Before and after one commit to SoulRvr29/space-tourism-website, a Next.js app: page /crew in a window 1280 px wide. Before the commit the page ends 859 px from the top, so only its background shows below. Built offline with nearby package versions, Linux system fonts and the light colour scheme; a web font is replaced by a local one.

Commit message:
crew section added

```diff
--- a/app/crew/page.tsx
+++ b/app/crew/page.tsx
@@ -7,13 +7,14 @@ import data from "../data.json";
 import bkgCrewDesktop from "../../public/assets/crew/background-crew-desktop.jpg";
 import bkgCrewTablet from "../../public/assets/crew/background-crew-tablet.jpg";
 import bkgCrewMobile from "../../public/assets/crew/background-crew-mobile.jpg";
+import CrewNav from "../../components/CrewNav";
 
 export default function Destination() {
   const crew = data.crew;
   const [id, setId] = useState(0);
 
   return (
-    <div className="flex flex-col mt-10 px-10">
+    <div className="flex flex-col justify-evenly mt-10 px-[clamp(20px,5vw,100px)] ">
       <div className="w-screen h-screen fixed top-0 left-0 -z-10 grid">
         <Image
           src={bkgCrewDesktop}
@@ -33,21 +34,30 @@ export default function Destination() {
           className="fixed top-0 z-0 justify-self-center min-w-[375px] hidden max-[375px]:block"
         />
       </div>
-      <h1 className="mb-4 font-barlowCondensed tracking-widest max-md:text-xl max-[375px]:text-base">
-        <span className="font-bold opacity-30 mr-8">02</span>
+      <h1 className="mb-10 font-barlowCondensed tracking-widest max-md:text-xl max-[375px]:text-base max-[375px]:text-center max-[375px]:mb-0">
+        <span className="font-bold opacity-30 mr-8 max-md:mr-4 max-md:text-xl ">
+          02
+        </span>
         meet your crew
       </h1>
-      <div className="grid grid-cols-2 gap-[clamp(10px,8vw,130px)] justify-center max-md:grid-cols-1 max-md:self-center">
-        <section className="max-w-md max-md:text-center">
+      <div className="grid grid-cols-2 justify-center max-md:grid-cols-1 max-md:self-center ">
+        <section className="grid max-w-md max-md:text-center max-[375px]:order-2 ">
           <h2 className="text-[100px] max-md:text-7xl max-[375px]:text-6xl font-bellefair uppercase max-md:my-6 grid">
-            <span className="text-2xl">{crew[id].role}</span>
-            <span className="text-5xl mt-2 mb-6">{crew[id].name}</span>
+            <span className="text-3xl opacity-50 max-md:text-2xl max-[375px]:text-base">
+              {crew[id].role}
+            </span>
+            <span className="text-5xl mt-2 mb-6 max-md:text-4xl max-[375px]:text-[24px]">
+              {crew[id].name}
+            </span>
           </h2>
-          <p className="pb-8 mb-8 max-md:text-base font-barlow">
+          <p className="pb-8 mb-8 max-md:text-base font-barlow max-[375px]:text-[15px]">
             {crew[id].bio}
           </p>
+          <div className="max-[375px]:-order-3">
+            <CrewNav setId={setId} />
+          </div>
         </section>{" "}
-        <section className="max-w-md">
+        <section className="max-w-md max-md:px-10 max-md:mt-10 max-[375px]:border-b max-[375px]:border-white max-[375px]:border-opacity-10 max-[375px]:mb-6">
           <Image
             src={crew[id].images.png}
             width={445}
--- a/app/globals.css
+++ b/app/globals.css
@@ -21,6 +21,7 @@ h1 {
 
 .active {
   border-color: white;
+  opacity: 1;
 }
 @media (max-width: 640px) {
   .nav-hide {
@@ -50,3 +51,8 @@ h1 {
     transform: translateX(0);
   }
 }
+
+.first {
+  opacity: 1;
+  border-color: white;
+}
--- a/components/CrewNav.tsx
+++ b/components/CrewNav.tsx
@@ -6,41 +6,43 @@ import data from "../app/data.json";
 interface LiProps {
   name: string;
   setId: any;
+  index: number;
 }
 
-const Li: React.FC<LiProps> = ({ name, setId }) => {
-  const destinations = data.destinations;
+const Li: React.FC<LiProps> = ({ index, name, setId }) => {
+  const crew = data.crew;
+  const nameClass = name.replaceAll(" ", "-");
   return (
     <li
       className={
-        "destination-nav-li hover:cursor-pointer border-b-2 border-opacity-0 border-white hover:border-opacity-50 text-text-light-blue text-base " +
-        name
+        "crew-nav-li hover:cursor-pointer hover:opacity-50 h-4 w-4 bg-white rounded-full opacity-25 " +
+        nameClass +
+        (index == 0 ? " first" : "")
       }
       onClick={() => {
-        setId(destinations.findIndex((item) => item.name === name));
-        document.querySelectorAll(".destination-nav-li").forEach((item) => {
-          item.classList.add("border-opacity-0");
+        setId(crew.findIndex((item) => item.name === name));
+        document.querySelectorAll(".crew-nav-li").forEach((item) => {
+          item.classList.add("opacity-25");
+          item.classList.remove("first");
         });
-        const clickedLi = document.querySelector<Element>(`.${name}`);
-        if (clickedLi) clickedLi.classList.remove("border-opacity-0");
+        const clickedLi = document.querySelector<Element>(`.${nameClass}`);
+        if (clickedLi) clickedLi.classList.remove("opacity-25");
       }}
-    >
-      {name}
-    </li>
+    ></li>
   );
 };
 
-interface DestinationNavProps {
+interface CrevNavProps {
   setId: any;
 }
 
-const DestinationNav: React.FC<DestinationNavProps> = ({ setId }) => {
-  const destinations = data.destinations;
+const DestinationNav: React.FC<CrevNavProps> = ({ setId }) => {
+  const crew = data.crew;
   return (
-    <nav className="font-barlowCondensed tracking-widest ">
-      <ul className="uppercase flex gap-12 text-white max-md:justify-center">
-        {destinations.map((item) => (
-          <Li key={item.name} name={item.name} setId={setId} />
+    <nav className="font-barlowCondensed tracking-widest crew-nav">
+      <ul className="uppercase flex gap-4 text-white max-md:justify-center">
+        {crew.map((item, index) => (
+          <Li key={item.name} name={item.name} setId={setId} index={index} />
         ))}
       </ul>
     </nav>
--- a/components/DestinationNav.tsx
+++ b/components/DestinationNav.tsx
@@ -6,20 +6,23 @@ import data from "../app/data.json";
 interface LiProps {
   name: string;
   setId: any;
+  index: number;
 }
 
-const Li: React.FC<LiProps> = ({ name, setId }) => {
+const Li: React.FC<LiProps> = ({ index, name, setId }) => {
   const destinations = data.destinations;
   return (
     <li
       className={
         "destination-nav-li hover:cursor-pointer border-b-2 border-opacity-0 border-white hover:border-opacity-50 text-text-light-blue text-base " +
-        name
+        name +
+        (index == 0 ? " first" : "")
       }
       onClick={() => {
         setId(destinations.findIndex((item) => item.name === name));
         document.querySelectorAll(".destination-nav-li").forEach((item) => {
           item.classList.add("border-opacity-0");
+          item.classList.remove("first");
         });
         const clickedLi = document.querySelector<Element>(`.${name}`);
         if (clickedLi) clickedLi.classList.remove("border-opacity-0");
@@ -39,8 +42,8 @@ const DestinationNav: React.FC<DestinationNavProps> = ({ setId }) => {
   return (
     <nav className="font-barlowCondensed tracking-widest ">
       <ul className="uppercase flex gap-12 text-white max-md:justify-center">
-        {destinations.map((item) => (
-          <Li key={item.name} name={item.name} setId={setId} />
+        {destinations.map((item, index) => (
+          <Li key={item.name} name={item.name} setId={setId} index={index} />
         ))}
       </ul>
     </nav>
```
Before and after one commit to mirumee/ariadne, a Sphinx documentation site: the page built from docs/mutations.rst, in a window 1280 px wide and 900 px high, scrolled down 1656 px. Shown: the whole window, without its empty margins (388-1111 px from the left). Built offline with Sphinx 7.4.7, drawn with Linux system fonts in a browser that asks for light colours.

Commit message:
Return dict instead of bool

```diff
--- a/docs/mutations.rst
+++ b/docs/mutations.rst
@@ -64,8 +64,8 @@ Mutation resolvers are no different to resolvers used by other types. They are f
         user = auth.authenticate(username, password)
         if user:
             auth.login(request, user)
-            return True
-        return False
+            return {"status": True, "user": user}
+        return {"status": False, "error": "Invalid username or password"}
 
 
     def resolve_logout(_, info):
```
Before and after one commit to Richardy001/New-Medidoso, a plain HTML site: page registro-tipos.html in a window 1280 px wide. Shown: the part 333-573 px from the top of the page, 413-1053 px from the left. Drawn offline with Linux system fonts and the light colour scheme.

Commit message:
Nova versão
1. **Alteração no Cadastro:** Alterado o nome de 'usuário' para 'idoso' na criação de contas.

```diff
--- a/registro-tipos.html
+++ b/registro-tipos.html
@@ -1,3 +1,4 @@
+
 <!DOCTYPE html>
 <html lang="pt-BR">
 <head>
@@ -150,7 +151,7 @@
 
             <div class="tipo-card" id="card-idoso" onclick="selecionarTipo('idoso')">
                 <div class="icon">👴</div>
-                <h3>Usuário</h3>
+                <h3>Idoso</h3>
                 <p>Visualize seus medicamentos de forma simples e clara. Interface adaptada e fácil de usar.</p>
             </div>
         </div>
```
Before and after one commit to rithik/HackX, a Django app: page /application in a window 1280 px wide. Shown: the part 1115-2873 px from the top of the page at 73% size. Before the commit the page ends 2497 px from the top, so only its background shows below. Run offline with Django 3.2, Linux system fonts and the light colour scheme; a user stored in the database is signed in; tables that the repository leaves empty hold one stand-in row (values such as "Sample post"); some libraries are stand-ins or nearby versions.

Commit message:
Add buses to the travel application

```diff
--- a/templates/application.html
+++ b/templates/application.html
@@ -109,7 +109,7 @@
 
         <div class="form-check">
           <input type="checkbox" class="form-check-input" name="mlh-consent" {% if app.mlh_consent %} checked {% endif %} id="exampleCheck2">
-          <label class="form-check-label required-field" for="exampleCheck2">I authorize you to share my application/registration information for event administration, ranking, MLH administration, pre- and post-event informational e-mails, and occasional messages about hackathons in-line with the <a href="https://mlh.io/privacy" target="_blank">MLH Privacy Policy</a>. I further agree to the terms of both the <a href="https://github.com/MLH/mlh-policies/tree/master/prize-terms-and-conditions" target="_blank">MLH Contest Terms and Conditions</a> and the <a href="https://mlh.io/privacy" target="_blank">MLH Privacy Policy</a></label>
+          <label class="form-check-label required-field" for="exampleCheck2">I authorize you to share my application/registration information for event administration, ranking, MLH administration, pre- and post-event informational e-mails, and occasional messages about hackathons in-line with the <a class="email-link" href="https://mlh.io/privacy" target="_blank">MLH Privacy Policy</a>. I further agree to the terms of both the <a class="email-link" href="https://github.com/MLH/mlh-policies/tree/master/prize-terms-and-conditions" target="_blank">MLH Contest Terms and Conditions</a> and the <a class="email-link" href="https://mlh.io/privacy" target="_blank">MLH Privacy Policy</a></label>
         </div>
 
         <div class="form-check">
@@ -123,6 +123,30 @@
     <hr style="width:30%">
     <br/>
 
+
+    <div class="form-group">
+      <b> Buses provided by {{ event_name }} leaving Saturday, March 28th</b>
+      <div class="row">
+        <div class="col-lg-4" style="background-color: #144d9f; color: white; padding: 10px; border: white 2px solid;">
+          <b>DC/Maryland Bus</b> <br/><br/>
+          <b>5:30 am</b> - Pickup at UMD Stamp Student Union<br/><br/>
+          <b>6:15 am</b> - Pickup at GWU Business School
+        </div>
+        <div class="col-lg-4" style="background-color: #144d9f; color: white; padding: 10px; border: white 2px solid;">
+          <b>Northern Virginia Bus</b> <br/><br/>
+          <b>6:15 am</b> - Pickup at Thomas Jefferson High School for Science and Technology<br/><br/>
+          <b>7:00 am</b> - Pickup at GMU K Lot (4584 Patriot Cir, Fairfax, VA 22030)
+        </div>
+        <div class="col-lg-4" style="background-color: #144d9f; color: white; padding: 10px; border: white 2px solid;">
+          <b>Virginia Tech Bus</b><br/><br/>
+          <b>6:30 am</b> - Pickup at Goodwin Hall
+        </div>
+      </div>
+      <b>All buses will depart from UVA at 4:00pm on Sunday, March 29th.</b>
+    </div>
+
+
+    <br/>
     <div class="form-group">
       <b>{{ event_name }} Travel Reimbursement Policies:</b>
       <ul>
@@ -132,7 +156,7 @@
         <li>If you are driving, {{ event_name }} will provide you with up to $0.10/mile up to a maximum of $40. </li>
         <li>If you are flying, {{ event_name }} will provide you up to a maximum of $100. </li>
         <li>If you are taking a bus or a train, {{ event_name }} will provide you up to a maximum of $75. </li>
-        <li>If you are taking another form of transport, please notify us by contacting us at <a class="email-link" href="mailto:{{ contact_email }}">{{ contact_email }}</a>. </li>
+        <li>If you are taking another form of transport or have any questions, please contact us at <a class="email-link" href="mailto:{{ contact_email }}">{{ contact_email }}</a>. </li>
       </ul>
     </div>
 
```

=-=-=-=-=

- WHAT IS NEEDED -
What belongs in the answer is each line from the listing above that contains "flex".

- EXPECTED OUTPUT -
-    <div className="flex flex-col mt-10 px-10">
+    <div className="flex flex-col justify-evenly mt-10 px-[clamp(20px,5vw,100px)] ">
-      <ul className="uppercase flex gap-12 text-white max-md:justify-center">
+      <ul className="uppercase flex gap-4 text-white max-md:justify-center">
       <ul className="uppercase flex gap-12 text-white max-md:justify-center">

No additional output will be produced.